What you learn today within five years is likely not to be the case anymore so the education that you have to rely on is the education about how to learn because yours is a future of continuous learning so you have to develop the skills of how to learn. And your education has to be one about context because you will be faced with so much information. All of you I’m certain have smart phones, computers and your parents have to tell you put it down. No? (Laughs).
I know how it is because I have a son who went through the GSAT this year and it’s the same thing. They’re all about computers and information and Google and Facebook and Twitter and Snapchat. They have so much information that I certainly didn’t have but the question is what are you going to do with it.
Not all the information that you see is true so your parents and your teachers will have to place things in context because we cannot filter the information for you nor can we hide information from you. The education system has to strengthen your ability to make decisions about the information you are fed and place things in context. The other thing that the education system has to do is to strengthen the value system because what information does is that it changes value systems.
What you believe as the foundation of the Jamaican state the Jamaican society, our culture is continuously being challenged by information coming from all over the world from places with different context, different experiences, different notions than how we see things so there has to be a constant reinforcement of what are the values of the Jamaican society and we have to teach that in school. So Civics which we all used to be taught in primary school and in high school, we have to bring that back into the system.
We keep saying it and then we see bits and pieces of it coming but I’ve spoken to the Minister of Education and there are some elements of it now in the system but we have to do more of it, otherwise you could end up with a society with so many different values that it becomes chaotic and conflicting.
In my closing comments I will say to you that the government is committed to ensuring that universal access to secondary education and we try to put that in place by our no tuition fee policy.
We understand the cost of education but we also understand the cost of ignorance. The education system has to be flexible; it has to fit the needs of the students and not the students to fit the education system.
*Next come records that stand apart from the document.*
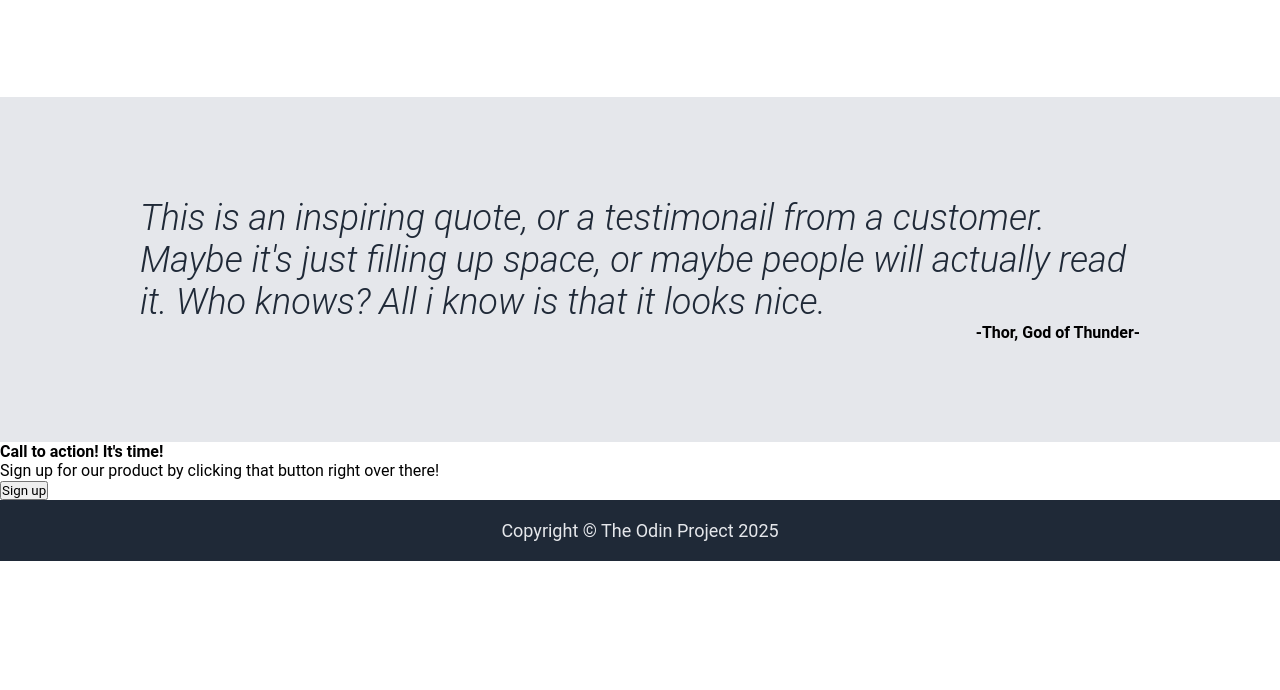
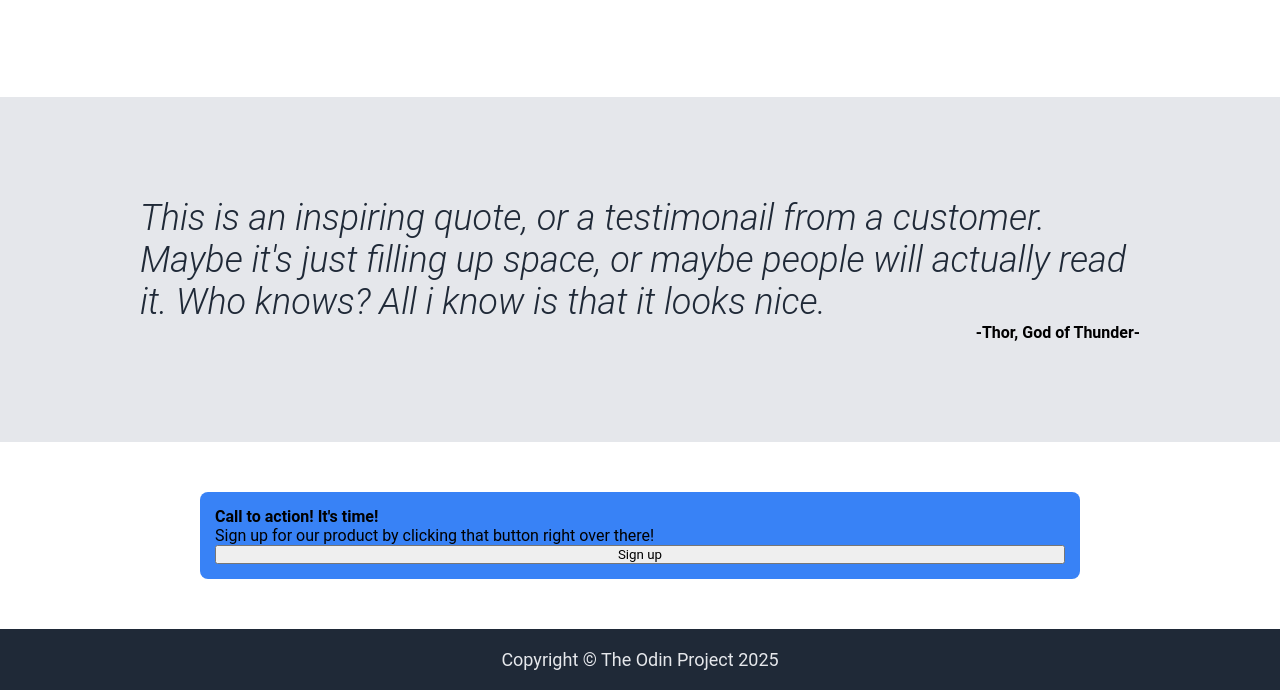
Before and after one commit to hoangvu1118/TheOdinProject, a plain HTML site: page Project-Assignment/Landing-Page/index.html in a window 1280 px wide. Shown: the part 816-1506 px from the top of the page. Before the commit the page ends 1377 px from the top, so only its background shows below. Drawn offline with Linux system fonts and the light colour scheme.

Commit message:
Adding layout for calling action

```diff
--- a/Project-Assignment/Landing-Page/index.html
+++ b/Project-Assignment/Landing-Page/index.html
@@ -58,9 +58,11 @@
             </div>
 
             <div class="fourth">
-                <h4>Call to action! It's time!</h4>
-                <p class="text">Sign up for our product by clicking that button right over there!</p>
-                <button>Sign up</button>
+                <div class="box4">
+                    <h4>Call to action! It's time!</h4>
+                    <p class="text">Sign up for our product by clicking that button right over there!</p>
+                    <button>Sign up</button>
+                </div>
             </div>
         </div>
 
--- a/Project-Assignment/Landing-Page/style.css
+++ b/Project-Assignment/Landing-Page/style.css
@@ -134,3 +134,14 @@ body{
     flex-direction: column;
     align-items: flex-end;
 }
+.box4{
+    display: flex;
+    flex-direction: column;
+    padding: 15px;
+    background-color: #3882F6;
+    border-radius: 8px;
+}
+
+.fourth{
+    padding: 50px  200px;
+}
```
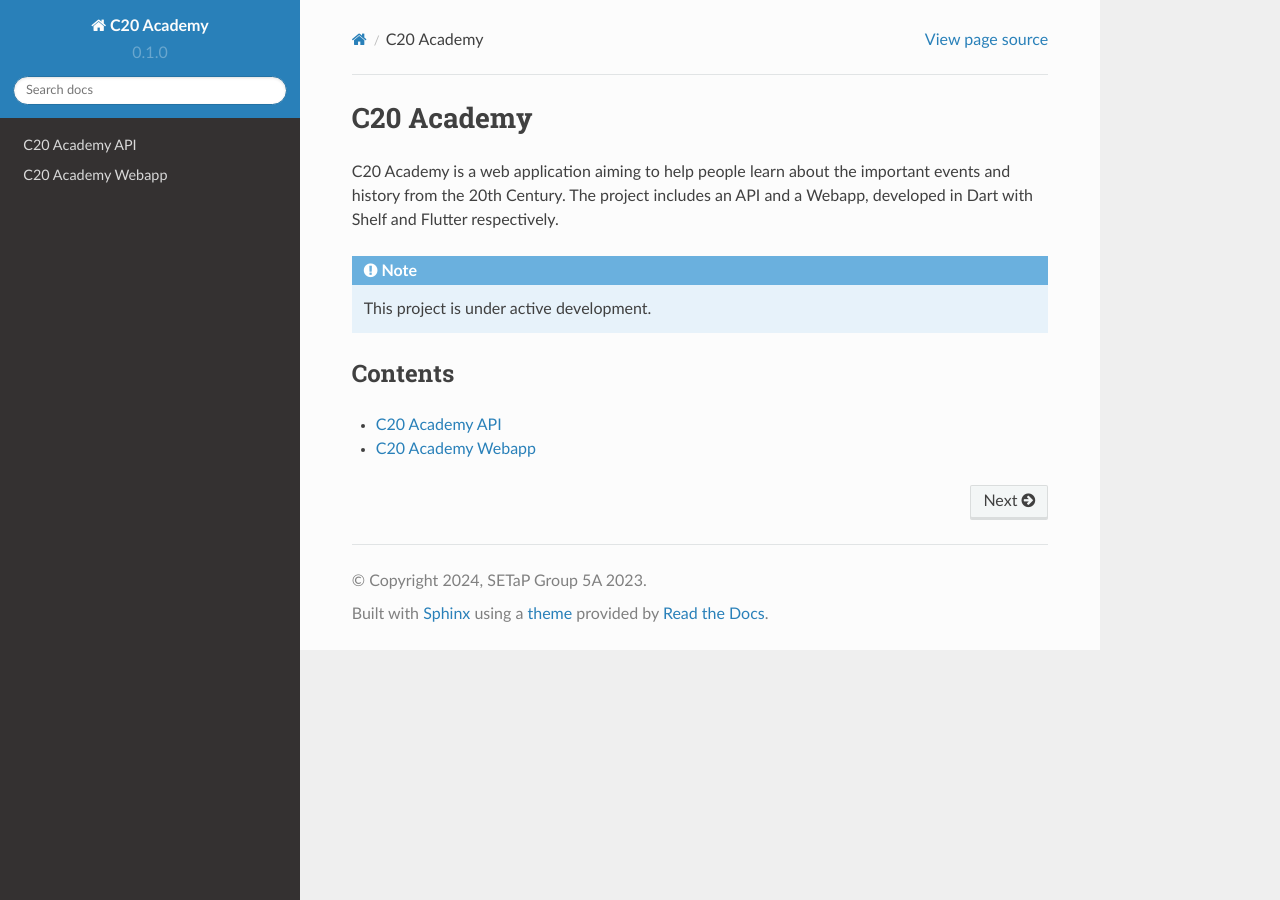
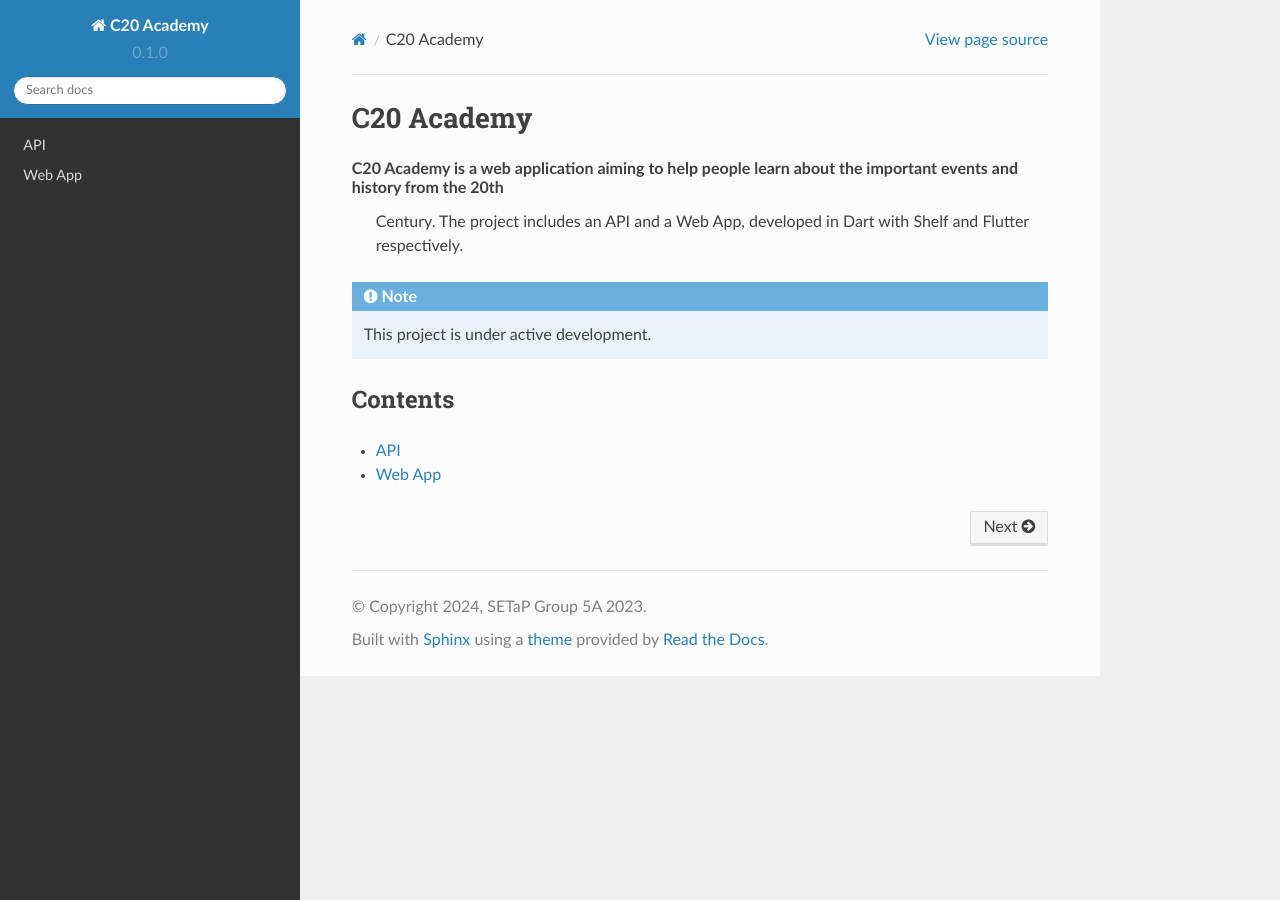
Before and after one commit to SETAP-Group5A-2023/c20-academy-docs, a Sphinx documentation site: the page built from docs/source/index.rst, in a window 1280 px wide. Built offline with Sphinx 7.4.7 and the Read the Docs theme 2.0.0, drawn with Linux system fonts in a browser that asks for light colours.

Commit message:
slightly change wording

```diff
--- a/docs/source/api/index.rst
+++ b/docs/source/api/index.rst
@@ -1,4 +1,4 @@
-C20 Academy API
-===============
+API
+===
 
 This is the section for documentation relating to the backend API.
--- a/docs/source/index.rst
+++ b/docs/source/index.rst
@@ -1,7 +1,8 @@
 C20 Academy
 ===========
 
-C20 Academy is a web application aiming to help people learn about the important events and history from the 20th Century. The project includes an API and a Webapp, developed in Dart with Shelf and Flutter respectively.
+C20 Academy is a web application aiming to help people learn about the important events and history from the 20th
+ Century. The project includes an API and a Web App, developed in Dart with Shelf and Flutter respectively.
 
 .. note::
 
--- a/docs/source/webapp/index.rst
+++ b/docs/source/webapp/index.rst
@@ -1,4 +1,4 @@
-C20 Academy Webapp
-==================
+Web App
+=======
 
-This is the section for documentation relating to the frontend webapp.
+This is the section for documentation relating to the frontend web app.
```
Teachers have to teach according to how the students learn and not the other way around and we have to strengthen our value system so that our students can place the bombardment of information that they will receive in context. In this way, they can become better individuals with strong characters to withstand the turbulence of the world in which we live.
I want to congratulate the students who have managed to make their place of choice for the hard work that you’ve put in but just to say to you the hard work has just begun. Thank you very much